— WHAT THE EXERCISE ASKS —
A word-for-word restatement of the whole listing is the expected answer.
++++
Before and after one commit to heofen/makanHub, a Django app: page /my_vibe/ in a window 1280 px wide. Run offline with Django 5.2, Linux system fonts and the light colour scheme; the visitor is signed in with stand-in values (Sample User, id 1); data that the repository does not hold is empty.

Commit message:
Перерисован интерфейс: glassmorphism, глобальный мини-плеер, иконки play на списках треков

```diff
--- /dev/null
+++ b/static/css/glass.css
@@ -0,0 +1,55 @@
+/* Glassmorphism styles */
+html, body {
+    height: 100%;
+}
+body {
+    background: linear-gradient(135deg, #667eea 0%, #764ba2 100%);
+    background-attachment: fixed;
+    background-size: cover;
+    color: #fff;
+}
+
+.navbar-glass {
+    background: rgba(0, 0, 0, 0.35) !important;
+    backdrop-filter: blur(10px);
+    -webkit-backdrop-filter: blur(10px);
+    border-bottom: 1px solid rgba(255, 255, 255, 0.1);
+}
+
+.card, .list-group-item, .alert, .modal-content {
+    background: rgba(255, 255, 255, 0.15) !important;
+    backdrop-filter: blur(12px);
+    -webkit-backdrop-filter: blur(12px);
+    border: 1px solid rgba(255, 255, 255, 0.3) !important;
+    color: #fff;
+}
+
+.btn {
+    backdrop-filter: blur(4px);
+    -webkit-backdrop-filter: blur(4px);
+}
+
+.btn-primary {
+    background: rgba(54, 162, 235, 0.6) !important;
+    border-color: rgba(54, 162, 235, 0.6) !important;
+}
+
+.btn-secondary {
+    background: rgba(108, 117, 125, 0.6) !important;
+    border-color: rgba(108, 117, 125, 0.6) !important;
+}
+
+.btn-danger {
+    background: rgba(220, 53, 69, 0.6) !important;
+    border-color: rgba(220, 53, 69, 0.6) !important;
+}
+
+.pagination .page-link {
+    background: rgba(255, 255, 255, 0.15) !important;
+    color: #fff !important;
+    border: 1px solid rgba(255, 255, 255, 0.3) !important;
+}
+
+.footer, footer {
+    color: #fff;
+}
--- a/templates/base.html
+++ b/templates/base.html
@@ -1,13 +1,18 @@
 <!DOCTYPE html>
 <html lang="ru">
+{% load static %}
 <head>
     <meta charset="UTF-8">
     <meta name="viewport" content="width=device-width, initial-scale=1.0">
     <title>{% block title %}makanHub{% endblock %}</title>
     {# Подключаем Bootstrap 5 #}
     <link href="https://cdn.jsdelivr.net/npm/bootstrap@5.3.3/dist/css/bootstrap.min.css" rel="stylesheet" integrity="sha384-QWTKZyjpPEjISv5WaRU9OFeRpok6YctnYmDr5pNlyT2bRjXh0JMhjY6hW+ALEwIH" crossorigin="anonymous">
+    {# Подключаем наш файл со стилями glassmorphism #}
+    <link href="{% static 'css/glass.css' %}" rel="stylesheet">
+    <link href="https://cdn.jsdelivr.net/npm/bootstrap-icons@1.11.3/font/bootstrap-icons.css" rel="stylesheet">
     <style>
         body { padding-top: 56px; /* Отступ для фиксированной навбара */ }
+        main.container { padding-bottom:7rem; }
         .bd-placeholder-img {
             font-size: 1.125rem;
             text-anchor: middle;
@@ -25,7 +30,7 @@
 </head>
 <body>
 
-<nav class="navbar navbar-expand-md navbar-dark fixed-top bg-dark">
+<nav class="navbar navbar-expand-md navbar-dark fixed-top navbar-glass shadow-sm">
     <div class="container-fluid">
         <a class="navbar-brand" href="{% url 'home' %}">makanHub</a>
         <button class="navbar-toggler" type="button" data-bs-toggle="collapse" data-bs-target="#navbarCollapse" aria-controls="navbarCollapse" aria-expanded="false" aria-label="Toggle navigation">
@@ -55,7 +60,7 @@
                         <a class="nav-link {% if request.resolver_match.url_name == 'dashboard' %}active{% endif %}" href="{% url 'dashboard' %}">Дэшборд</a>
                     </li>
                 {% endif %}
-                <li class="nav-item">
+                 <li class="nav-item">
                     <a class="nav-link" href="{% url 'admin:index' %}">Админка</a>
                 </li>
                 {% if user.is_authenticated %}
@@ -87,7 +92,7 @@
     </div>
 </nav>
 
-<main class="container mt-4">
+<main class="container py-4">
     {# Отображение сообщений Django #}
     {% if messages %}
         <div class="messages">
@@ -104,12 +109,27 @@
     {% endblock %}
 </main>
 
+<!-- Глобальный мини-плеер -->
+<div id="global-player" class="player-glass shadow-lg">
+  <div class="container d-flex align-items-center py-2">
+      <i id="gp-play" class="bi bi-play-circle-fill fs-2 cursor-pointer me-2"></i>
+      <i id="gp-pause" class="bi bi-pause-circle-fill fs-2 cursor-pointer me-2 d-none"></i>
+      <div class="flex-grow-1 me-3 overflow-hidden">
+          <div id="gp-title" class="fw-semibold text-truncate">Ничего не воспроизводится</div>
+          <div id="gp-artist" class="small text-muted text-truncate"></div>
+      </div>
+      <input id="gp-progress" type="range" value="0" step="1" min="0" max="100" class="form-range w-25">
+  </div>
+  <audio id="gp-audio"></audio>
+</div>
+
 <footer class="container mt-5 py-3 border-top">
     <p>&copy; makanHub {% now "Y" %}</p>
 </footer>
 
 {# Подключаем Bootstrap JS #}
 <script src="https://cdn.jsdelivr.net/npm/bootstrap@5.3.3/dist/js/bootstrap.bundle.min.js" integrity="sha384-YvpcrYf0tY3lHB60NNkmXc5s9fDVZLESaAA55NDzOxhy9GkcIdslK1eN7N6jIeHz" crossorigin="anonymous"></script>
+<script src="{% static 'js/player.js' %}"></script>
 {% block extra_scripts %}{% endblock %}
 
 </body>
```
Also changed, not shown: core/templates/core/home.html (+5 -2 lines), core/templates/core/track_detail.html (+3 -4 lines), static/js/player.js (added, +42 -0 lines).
++++
— ANSWER BELOW —
Before and after one commit to heofen/makanHub, a Django app: page /my_vibe/ in a window 1280 px wide. Run offline with Django 5.2, Linux system fonts and the light colour scheme; the visitor is signed in with stand-in values (Sample User, id 1); data that the repository does not hold is empty.

Commit message:
Перерисован интерфейс: glassmorphism, глобальный мини-плеер, иконки play на списках треков

```diff
--- /dev/null
+++ b/static/css/glass.css
@@ -0,0 +1,55 @@
+/* Glassmorphism styles */
+html, body {
+    height: 100%;
+}
+body {
+    background: linear-gradient(135deg, #667eea 0%, #764ba2 100%);
+    background-attachment: fixed;
+    background-size: cover;
+    color: #fff;
+}
+
+.navbar-glass {
+    background: rgba(0, 0, 0, 0.35) !important;
+    backdrop-filter: blur(10px);
+    -webkit-backdrop-filter: blur(10px);
+    border-bottom: 1px solid rgba(255, 255, 255, 0.1);
+}
+
+.card, .list-group-item, .alert, .modal-content {
+    background: rgba(255, 255, 255, 0.15) !important;
+    backdrop-filter: blur(12px);
+    -webkit-backdrop-filter: blur(12px);
+    border: 1px solid rgba(255, 255, 255, 0.3) !important;
+    color: #fff;
+}
+
+.btn {
+    backdrop-filter: blur(4px);
+    -webkit-backdrop-filter: blur(4px);
+}
+
+.btn-primary {
+    background: rgba(54, 162, 235, 0.6) !important;
+    border-color: rgba(54, 162, 235, 0.6) !important;
+}
+
+.btn-secondary {
+    background: rgba(108, 117, 125, 0.6) !important;
+    border-color: rgba(108, 117, 125, 0.6) !important;
+}
+
+.btn-danger {
+    background: rgba(220, 53, 69, 0.6) !important;
+    border-color: rgba(220, 53, 69, 0.6) !important;
+}
+
+.pagination .page-link {
+    background: rgba(255, 255, 255, 0.15) !important;
+    color: #fff !important;
+    border: 1px solid rgba(255, 255, 255, 0.3) !important;
+}
+
+.footer, footer {
+    color: #fff;
+}
--- a/templates/base.html
+++ b/templates/base.html
@@ -1,13 +1,18 @@
 <!DOCTYPE html>
 <html lang="ru">
+{% load static %}
 <head>
     <meta charset="UTF-8">
     <meta name="viewport" content="width=device-width, initial-scale=1.0">
     <title>{% block title %}makanHub{% endblock %}</title>
     {# Подключаем Bootstrap 5 #}
     <link href="https://cdn.jsdelivr.net/npm/bootstrap@5.3.3/dist/css/bootstrap.min.css" rel="stylesheet" integrity="sha384-QWTKZyjpPEjISv5WaRU9OFeRpok6YctnYmDr5pNlyT2bRjXh0JMhjY6hW+ALEwIH" crossorigin="anonymous">
+    {# Подключаем наш файл со стилями glassmorphism #}
+    <link href="{% static 'css/glass.css' %}" rel="stylesheet">
+    <link href="https://cdn.jsdelivr.net/npm/bootstrap-icons@1.11.3/font/bootstrap-icons.css" rel="stylesheet">
     <style>
         body { padding-top: 56px; /* Отступ для фиксированной навбара */ }
+        main.container { padding-bottom:7rem; }
         .bd-placeholder-img {
             font-size: 1.125rem;
             text-anchor: middle;
@@ -25,7 +30,7 @@
 </head>
 <body>
 
-<nav class="navbar navbar-expand-md navbar-dark fixed-top bg-dark">
+<nav class="navbar navbar-expand-md navbar-dark fixed-top navbar-glass shadow-sm">
     <div class="container-fluid">
         <a class="navbar-brand" href="{% url 'home' %}">makanHub</a>
         <button class="navbar-toggler" type="button" data-bs-toggle="collapse" data-bs-target="#navbarCollapse" aria-controls="navbarCollapse" aria-expanded="false" aria-label="Toggle navigation">
@@ -55,7 +60,7 @@
                         <a class="nav-link {% if request.resolver_match.url_name == 'dashboard' %}active{% endif %}" href="{% url 'dashboard' %}">Дэшборд</a>
                     </li>
                 {% endif %}
-                <li class="nav-item">
+                 <li class="nav-item">
                     <a class="nav-link" href="{% url 'admin:index' %}">Админка</a>
                 </li>
                 {% if user.is_authenticated %}
@@ -87,7 +92,7 @@
     </div>
 </nav>
 
-<main class="container mt-4">
+<main class="container py-4">
     {# Отображение сообщений Django #}
     {% if messages %}
         <div class="messages">
@@ -104,12 +109,27 @@
     {% endblock %}
 </main>
 
+<!-- Глобальный мини-плеер -->
+<div id="global-player" class="player-glass shadow-lg">
+  <div class="container d-flex align-items-center py-2">
+      <i id="gp-play" class="bi bi-play-circle-fill fs-2 cursor-pointer me-2"></i>
+      <i id="gp-pause" class="bi bi-pause-circle-fill fs-2 cursor-pointer me-2 d-none"></i>
+      <div class="flex-grow-1 me-3 overflow-hidden">
+          <div id="gp-title" class="fw-semibold text-truncate">Ничего не воспроизводится</div>
+          <div id="gp-artist" class="small text-muted text-truncate"></div>
+      </div>
+      <input id="gp-progress" type="range" value="0" step="1" min="0" max="100" class="form-range w-25">
+  </div>
+  <audio id="gp-audio"></audio>
+</div>
+
 <footer class="container mt-5 py-3 border-top">
     <p>&copy; makanHub {% now "Y" %}</p>
 </footer>
 
 {# Подключаем Bootstrap JS #}
 <script src="https://cdn.jsdelivr.net/npm/bootstrap@5.3.3/dist/js/bootstrap.bundle.min.js" integrity="sha384-YvpcrYf0tY3lHB60NNkmXc5s9fDVZLESaAA55NDzOxhy9GkcIdslK1eN7N6jIeHz" crossorigin="anonymous"></script>
+<script src="{% static 'js/player.js' %}"></script>
 {% block extra_scripts %}{% endblock %}
 
 </body>
```
Also changed, not shown: core/templates/core/home.html (+5 -2 lines), core/templates/core/track_detail.html (+3 -4 lines), static/js/player.js (added, +42 -0 lines).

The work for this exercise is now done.